* _Exercise prompt_: The answer must reproduce every record exactly, with all pictures omitted.

* _The data_:
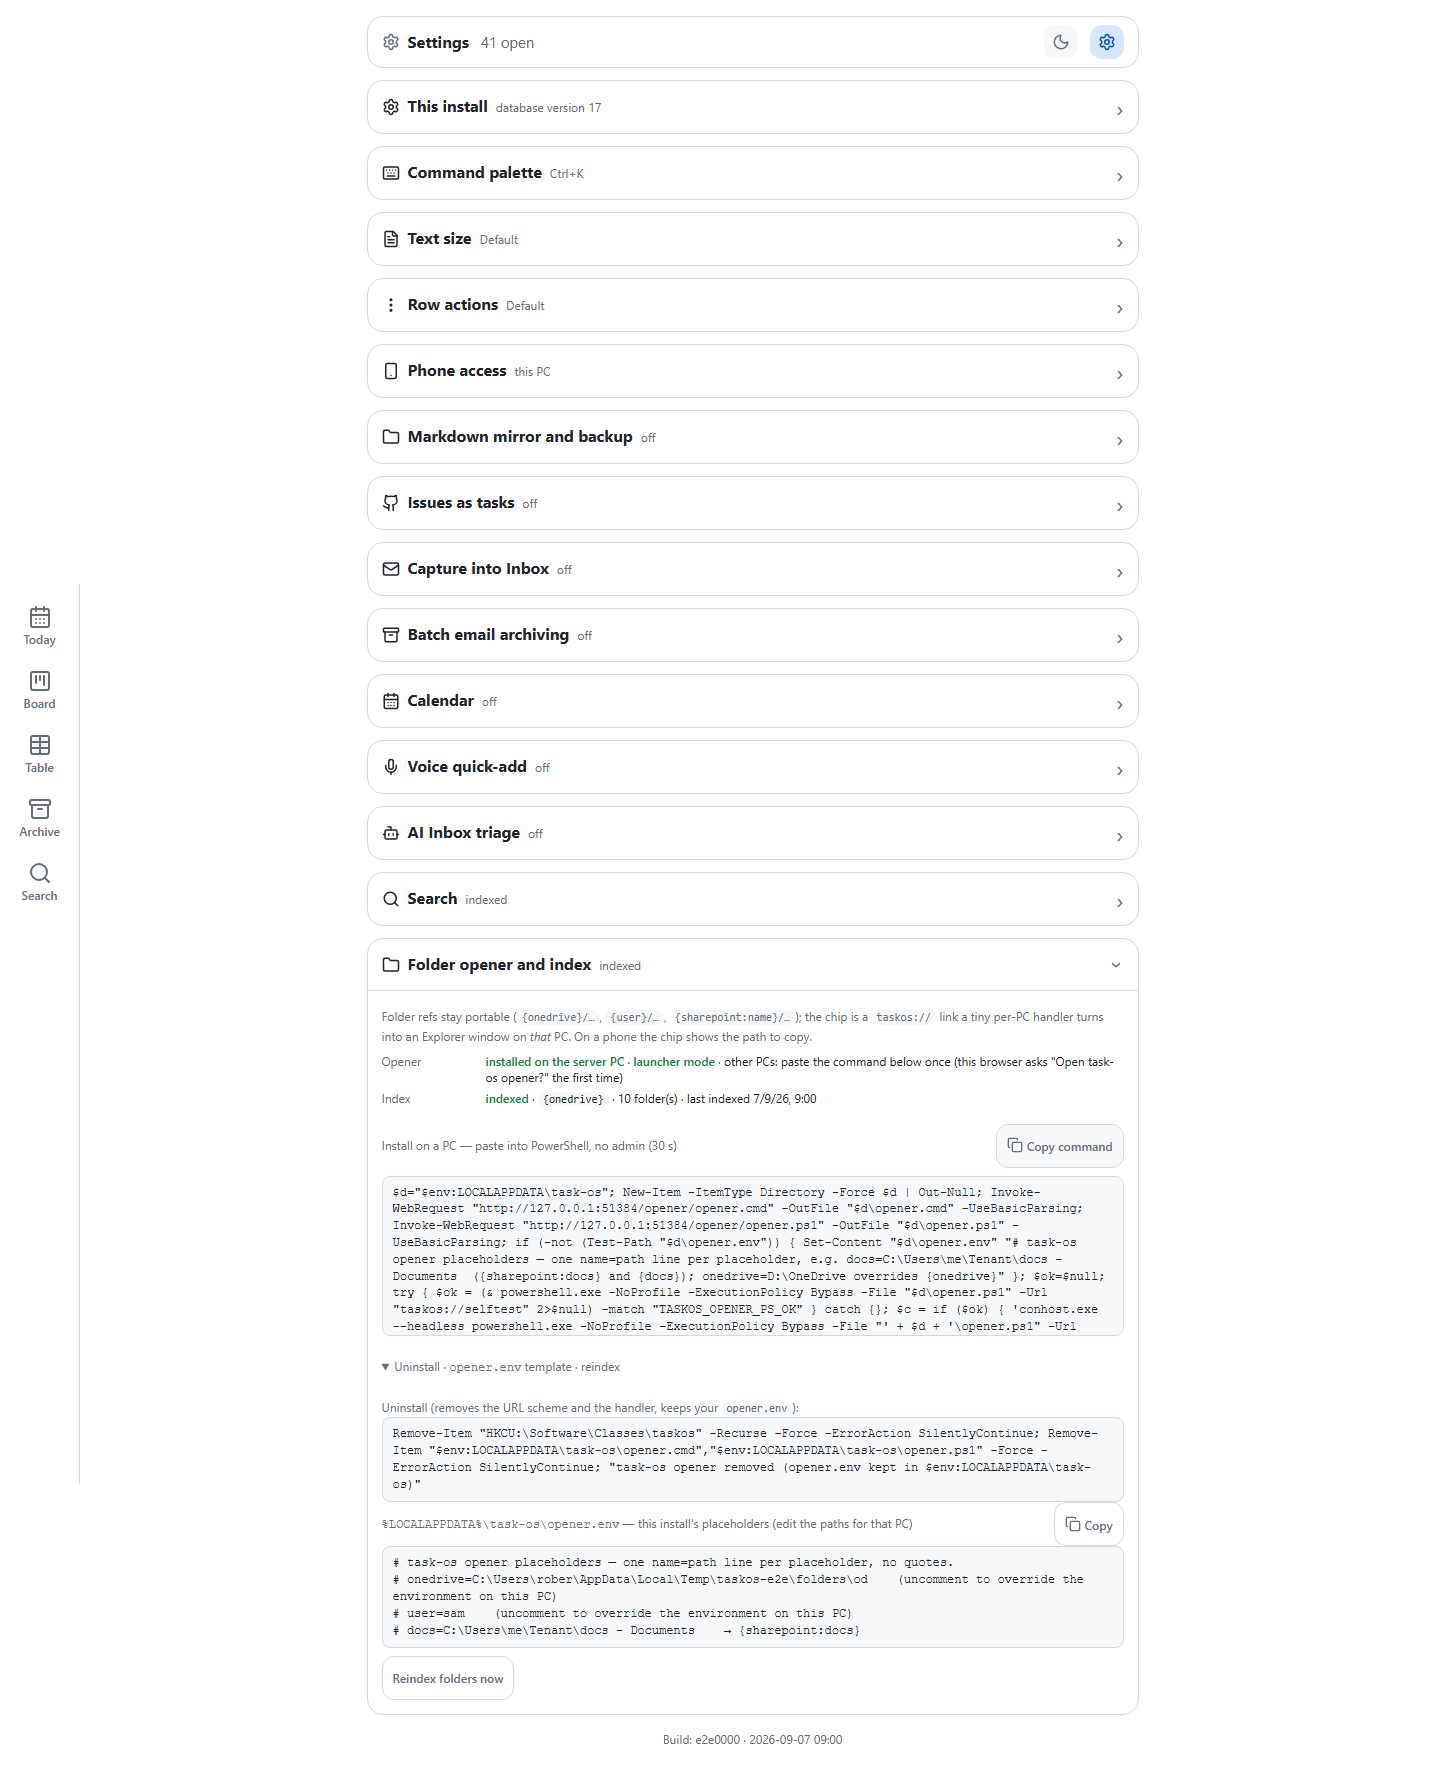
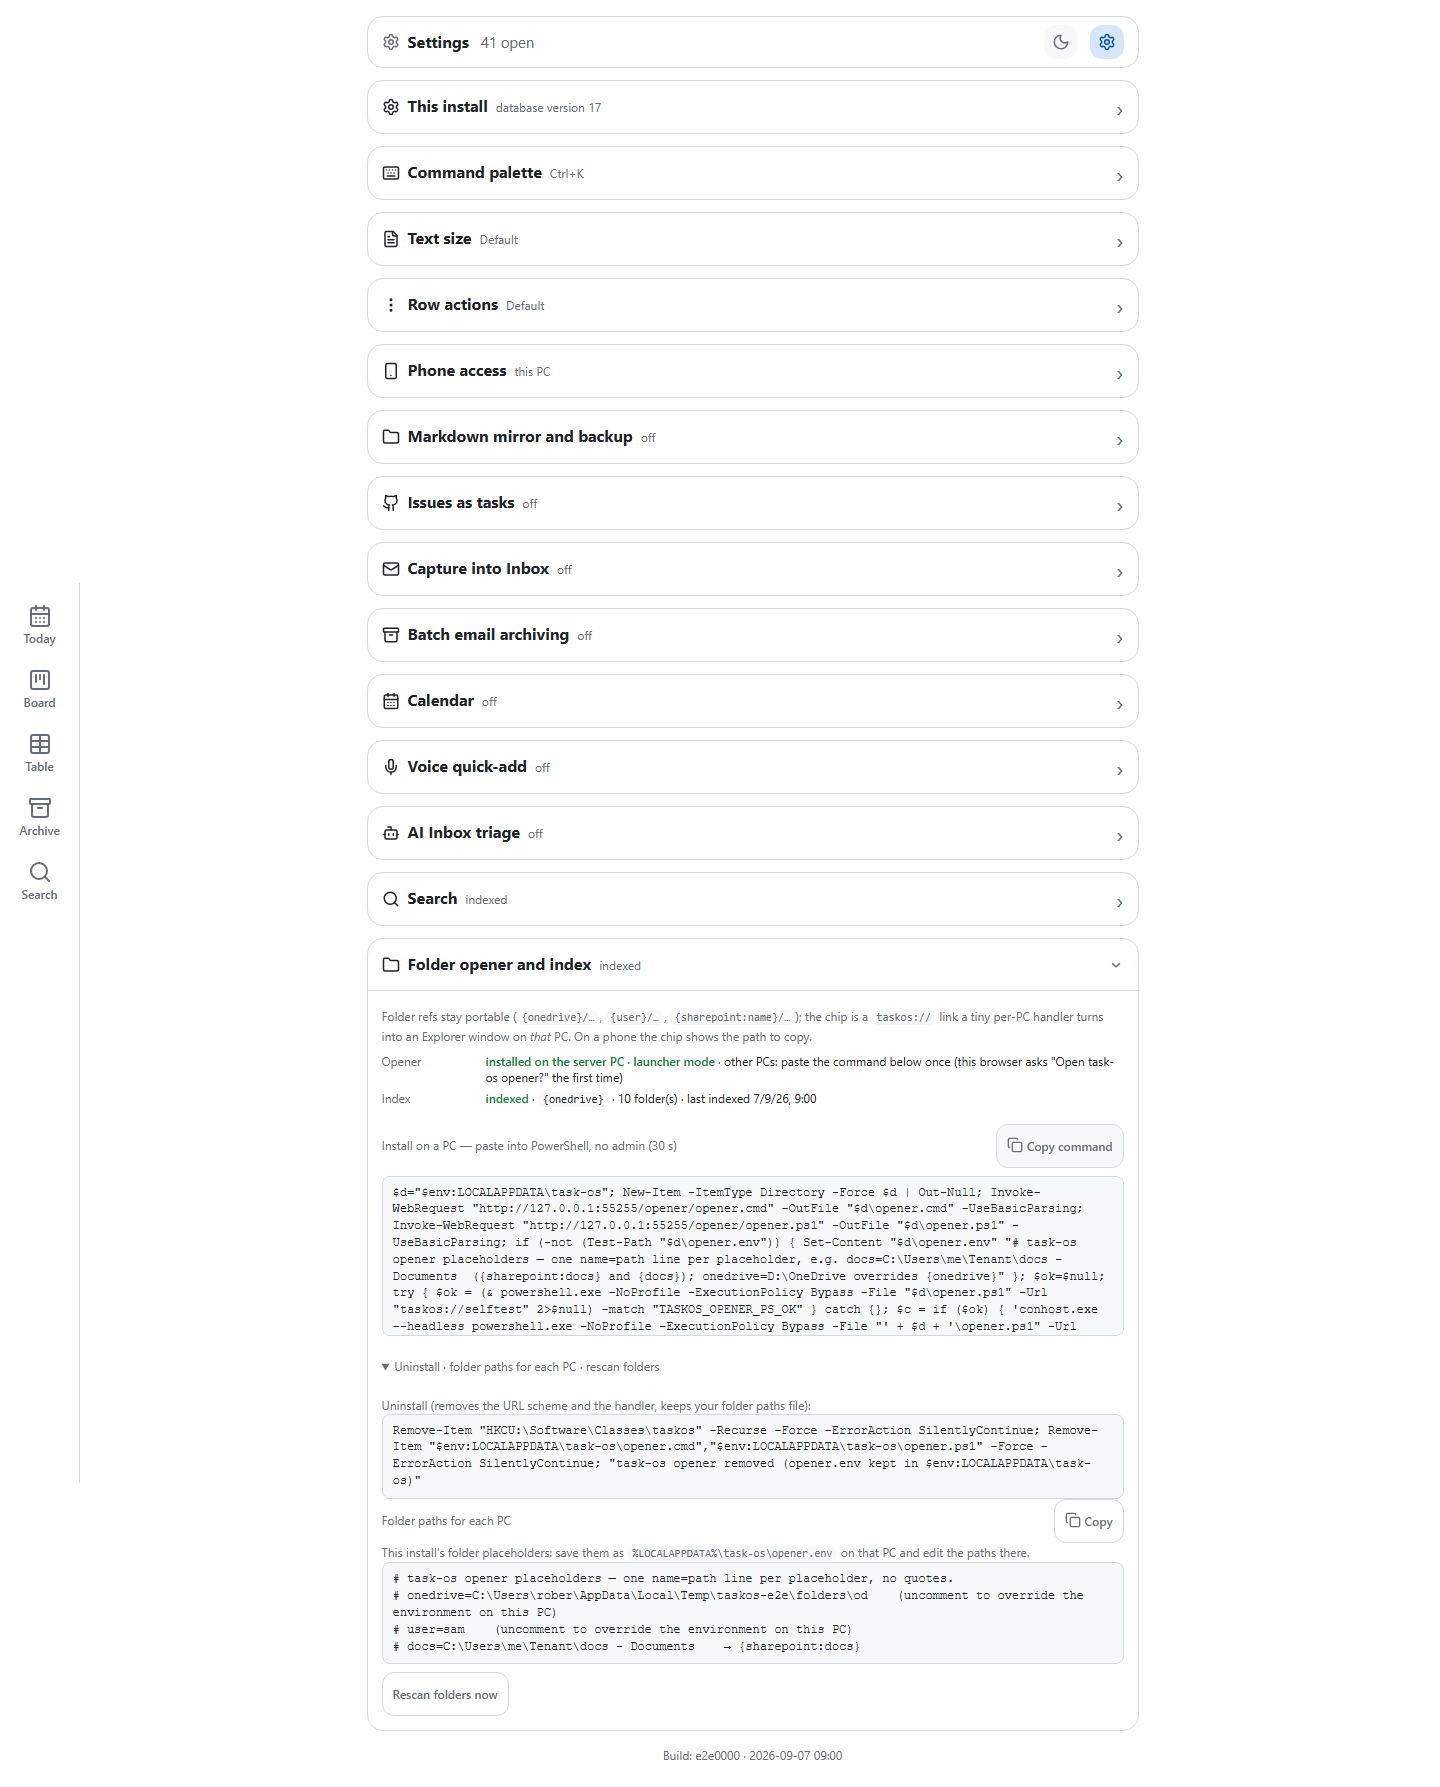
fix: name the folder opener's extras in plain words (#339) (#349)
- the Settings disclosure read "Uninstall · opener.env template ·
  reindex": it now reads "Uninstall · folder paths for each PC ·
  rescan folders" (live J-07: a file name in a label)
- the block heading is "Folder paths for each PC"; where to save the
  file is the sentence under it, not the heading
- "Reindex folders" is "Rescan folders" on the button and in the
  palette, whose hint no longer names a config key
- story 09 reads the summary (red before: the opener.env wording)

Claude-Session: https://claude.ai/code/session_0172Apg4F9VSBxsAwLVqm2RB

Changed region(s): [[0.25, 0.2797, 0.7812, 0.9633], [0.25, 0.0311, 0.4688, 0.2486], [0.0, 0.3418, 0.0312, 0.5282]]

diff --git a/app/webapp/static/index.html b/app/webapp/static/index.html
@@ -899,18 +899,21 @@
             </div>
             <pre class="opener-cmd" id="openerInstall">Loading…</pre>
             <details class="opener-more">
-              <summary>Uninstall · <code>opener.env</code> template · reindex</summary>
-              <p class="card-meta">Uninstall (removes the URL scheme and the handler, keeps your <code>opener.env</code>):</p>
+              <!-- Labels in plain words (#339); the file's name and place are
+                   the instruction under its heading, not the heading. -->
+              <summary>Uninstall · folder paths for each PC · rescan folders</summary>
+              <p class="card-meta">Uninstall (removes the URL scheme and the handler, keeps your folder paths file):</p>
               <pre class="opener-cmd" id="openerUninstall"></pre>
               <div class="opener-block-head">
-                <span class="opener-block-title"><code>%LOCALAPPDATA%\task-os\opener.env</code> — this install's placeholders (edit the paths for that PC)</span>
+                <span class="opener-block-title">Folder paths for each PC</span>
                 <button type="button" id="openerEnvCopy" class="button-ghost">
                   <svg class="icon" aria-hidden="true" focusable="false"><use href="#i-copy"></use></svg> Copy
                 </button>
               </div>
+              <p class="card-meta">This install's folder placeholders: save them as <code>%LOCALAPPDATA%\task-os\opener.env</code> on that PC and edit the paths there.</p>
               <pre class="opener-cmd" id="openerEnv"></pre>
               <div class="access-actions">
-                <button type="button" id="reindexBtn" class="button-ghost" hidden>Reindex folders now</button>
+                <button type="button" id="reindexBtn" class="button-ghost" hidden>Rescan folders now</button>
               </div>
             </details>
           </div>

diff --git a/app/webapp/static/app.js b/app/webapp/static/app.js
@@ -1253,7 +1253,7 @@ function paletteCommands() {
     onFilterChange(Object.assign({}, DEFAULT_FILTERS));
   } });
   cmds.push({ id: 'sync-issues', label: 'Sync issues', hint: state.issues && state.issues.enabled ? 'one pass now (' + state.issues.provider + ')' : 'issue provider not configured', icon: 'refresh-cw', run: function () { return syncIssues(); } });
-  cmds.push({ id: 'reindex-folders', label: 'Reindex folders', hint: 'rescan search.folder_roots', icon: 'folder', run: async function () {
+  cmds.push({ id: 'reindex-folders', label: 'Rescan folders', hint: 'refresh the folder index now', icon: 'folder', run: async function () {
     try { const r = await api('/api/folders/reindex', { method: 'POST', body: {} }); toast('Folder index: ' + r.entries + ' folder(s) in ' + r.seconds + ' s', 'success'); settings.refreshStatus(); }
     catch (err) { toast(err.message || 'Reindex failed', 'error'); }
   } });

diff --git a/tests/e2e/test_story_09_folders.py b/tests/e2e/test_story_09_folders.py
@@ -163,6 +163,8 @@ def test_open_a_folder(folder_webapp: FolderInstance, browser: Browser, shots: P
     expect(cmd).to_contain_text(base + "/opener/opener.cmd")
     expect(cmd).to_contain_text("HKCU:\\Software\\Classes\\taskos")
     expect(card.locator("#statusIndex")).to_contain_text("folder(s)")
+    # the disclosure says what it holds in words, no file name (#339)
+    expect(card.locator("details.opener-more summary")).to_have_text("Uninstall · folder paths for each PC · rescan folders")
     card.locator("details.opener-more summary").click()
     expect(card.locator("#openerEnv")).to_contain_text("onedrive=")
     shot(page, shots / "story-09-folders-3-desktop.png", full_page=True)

* _Task answer_:
fix: name the folder opener's extras in plain words (#339) (#349)
- the Settings disclosure read "Uninstall · opener.env template ·
  reindex": it now reads "Uninstall · folder paths for each PC ·
  rescan folders" (live J-07: a file name in a label)
- the block heading is "Folder paths for each PC"; where to save the
  file is the sentence under it, not the heading
- "Reindex folders" is "Rescan folders" on the button and in the
  palette, whose hint no longer names a config key
- story 09 reads the summary (red before: the opener.env wording)

Claude-Session: https://claude.ai/code/session_0172Apg4F9VSBxsAwLVqm2RB

Changed region(s): [[0.25, 0.2797, 0.7812, 0.9633], [0.25, 0.0311, 0.4688, 0.2486], [0.0, 0.3418, 0.0312, 0.5282]]

diff --git a/app/webapp/static/index.html b/app/webapp/static/index.html
@@ -899,18 +899,21 @@
             </div>
             <pre class="opener-cmd" id="openerInstall">Loading…</pre>
             <details class="opener-more">
-              <summary>Uninstall · <code>opener.env</code> template · reindex</summary>
-              <p class="card-meta">Uninstall (removes the URL scheme and the handler, keeps your <code>opener.env</code>):</p>
+              <!-- Labels in plain words (#339); the file's name and place are
+                   the instruction under its heading, not the heading. -->
+              <summary>Uninstall · folder paths for each PC · rescan folders</summary>
+              <p class="card-meta">Uninstall (removes the URL scheme and the handler, keeps your folder paths file):</p>
               <pre class="opener-cmd" id="openerUninstall"></pre>
               <div class="opener-block-head">
-                <span class="opener-block-title"><code>%LOCALAPPDATA%\task-os\opener.env</code> — this install's placeholders (edit the paths for that PC)</span>
+                <span class="opener-block-title">Folder paths for each PC</span>
                 <button type="button" id="openerEnvCopy" class="button-ghost">
                   <svg class="icon" aria-hidden="true" focusable="false"><use href="#i-copy"></use></svg> Copy
                 </button>
               </div>
+              <p class="card-meta">This install's folder placeholders: save them as <code>%LOCALAPPDATA%\task-os\opener.env</code> on that PC and edit the paths there.</p>
               <pre class="opener-cmd" id="openerEnv"></pre>
               <div class="access-actions">
-                <button type="button" id="reindexBtn" class="button-ghost" hidden>Reindex folders now</button>
+                <button type="button" id="reindexBtn" class="button-ghost" hidden>Rescan folders now</button>
               </div>
             </details>
           </div>

diff --git a/app/webapp/static/app.js b/app/webapp/static/app.js
@@ -1253,7 +1253,7 @@ function paletteCommands() {
     onFilterChange(Object.assign({}, DEFAULT_FILTERS));
   } });
   cmds.push({ id: 'sync-issues', label: 'Sync issues', hint: state.issues && state.issues.enabled ? 'one pass now (' + state.issues.provider + ')' : 'issue provider not configured', icon: 'refresh-cw', run: function () { return syncIssues(); } });
-  cmds.push({ id: 'reindex-folders', label: 'Reindex folders', hint: 'rescan search.folder_roots', icon: 'folder', run: async function () {
+  cmds.push({ id: 'reindex-folders', label: 'Rescan folders', hint: 'refresh the folder index now', icon: 'folder', run: async function () {
     try { const r = await api('/api/folders/reindex', { method: 'POST', body: {} }); toast('Folder index: ' + r.entries + ' folder(s) in ' + r.seconds + ' s', 'success'); settings.refreshStatus(); }
     catch (err) { toast(err.message || 'Reindex failed', 'error'); }
   } });

diff --git a/tests/e2e/test_story_09_folders.py b/tests/e2e/test_story_09_folders.py
@@ -163,6 +163,8 @@ def test_open_a_folder(folder_webapp: FolderInstance, browser: Browser, shots: P
     expect(cmd).to_contain_text(base + "/opener/opener.cmd")
     expect(cmd).to_contain_text("HKCU:\\Software\\Classes\\taskos")
     expect(card.locator("#statusIndex")).to_contain_text("folder(s)")
+    # the disclosure says what it holds in words, no file name (#339)
+    expect(card.locator("details.opener-more summary")).to_have_text("Uninstall · folder paths for each PC · rescan folders")
     card.locator("details.opener-more summary").click()
     expect(card.locator("#openerEnv")).to_contain_text("onedrive=")
     shot(page, shots / "story-09-folders-3-desktop.png", full_page=True)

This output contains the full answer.